== Segment start ==
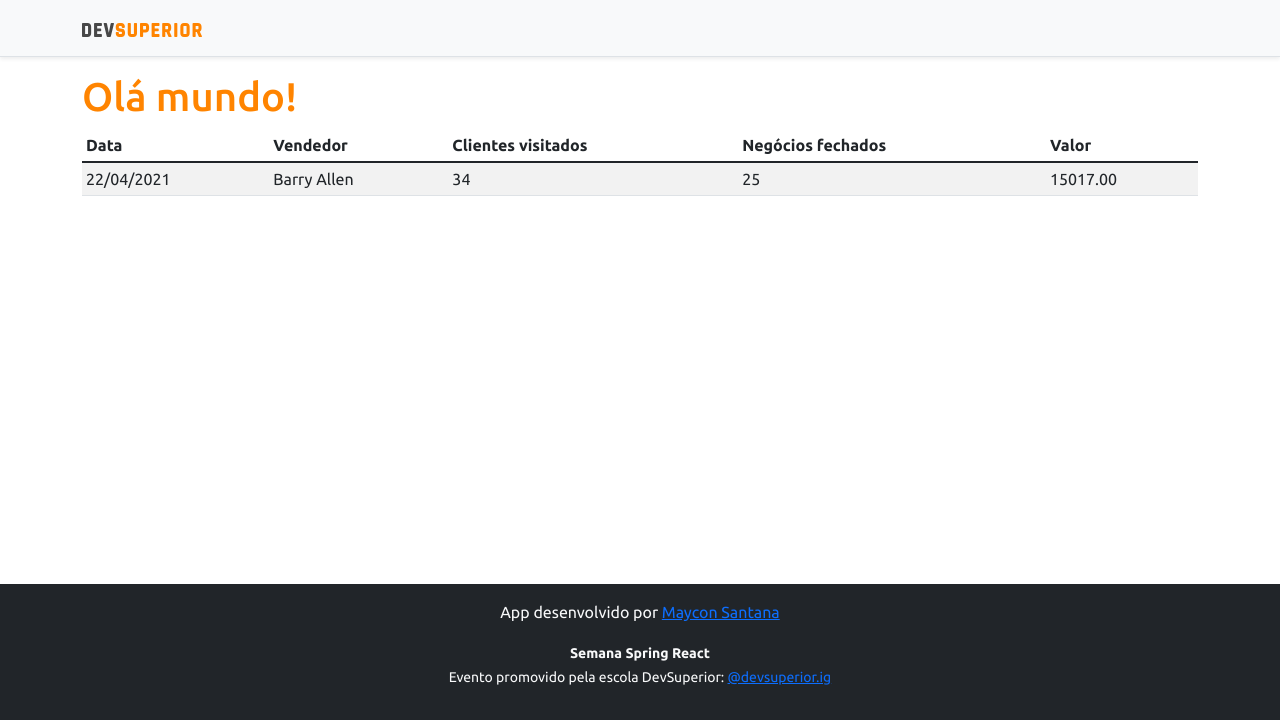
Repository: MayconInforGames2017/evento-dev-superior
Page: / (app in frontend/)
An editor plug-in stored every save of this project. The page is shown before and after the next save, followed by the edit.
The browser window is 1280 px wide. The pictures show the whole page.
The project was rebuilt for these pictures with package versions that can differ from the ones it lists, and the page was loaded fresh each time.

Above is the page before, as saved 2021-09-07 12:32:35.

After the next save:
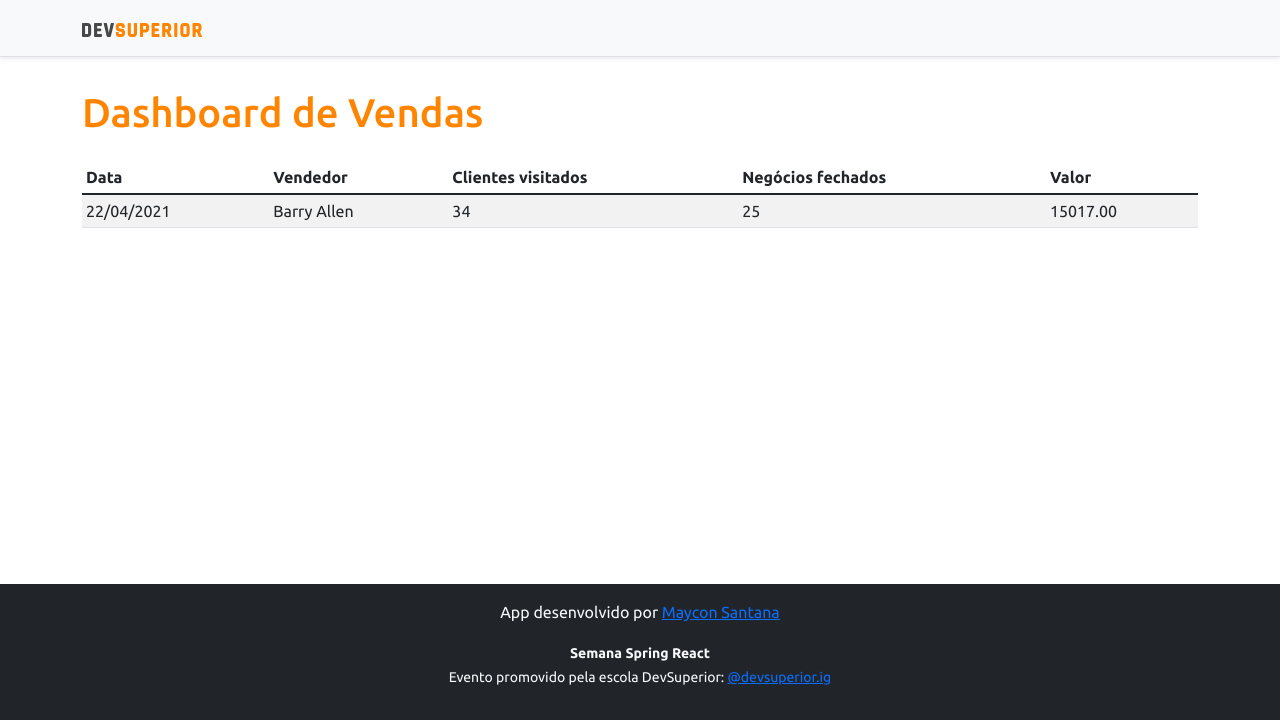
Saved 80 s later.
--- a/frontend/src/App.tsx
+++ b/frontend/src/App.tsx
@@ -7,7 +7,11 @@ function App() {
     <>
       <NavBar/>
       <div className="container">
-        <h1 className="text-primary">Olá mundo!</h1>
+        <h1 className="text-primary py-3">Dashboard de Vendas</h1>
+
+        <div className="row px-3">
+
+        </div>
 
         <DataTable/>
       </div>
== Segment end ==
Requirement -> Strip out the pictures and reproduce the remaining material above exactly.

Reply ->
Repository: MayconInforGames2017/evento-dev-superior
Page: / (app in frontend/)
An editor plug-in stored every save of this project. The page is shown before and after the next save, followed by the edit.
The browser window is 1280 px wide. The pictures show the whole page.
The project was rebuilt for these pictures with package versions that can differ from the ones it lists, and the page was loaded fresh each time.

Above is the page before, as saved 2021-09-07 12:32:35.

After the next save:
Saved 80 s later.
--- a/frontend/src/App.tsx
+++ b/frontend/src/App.tsx
@@ -7,7 +7,11 @@ function App() {
     <>
       <NavBar/>
       <div className="container">
-        <h1 className="text-primary">Olá mundo!</h1>
+        <h1 className="text-primary py-3">Dashboard de Vendas</h1>
+
+        <div className="row px-3">
+
+        </div>
 
         <DataTable/>
       </div>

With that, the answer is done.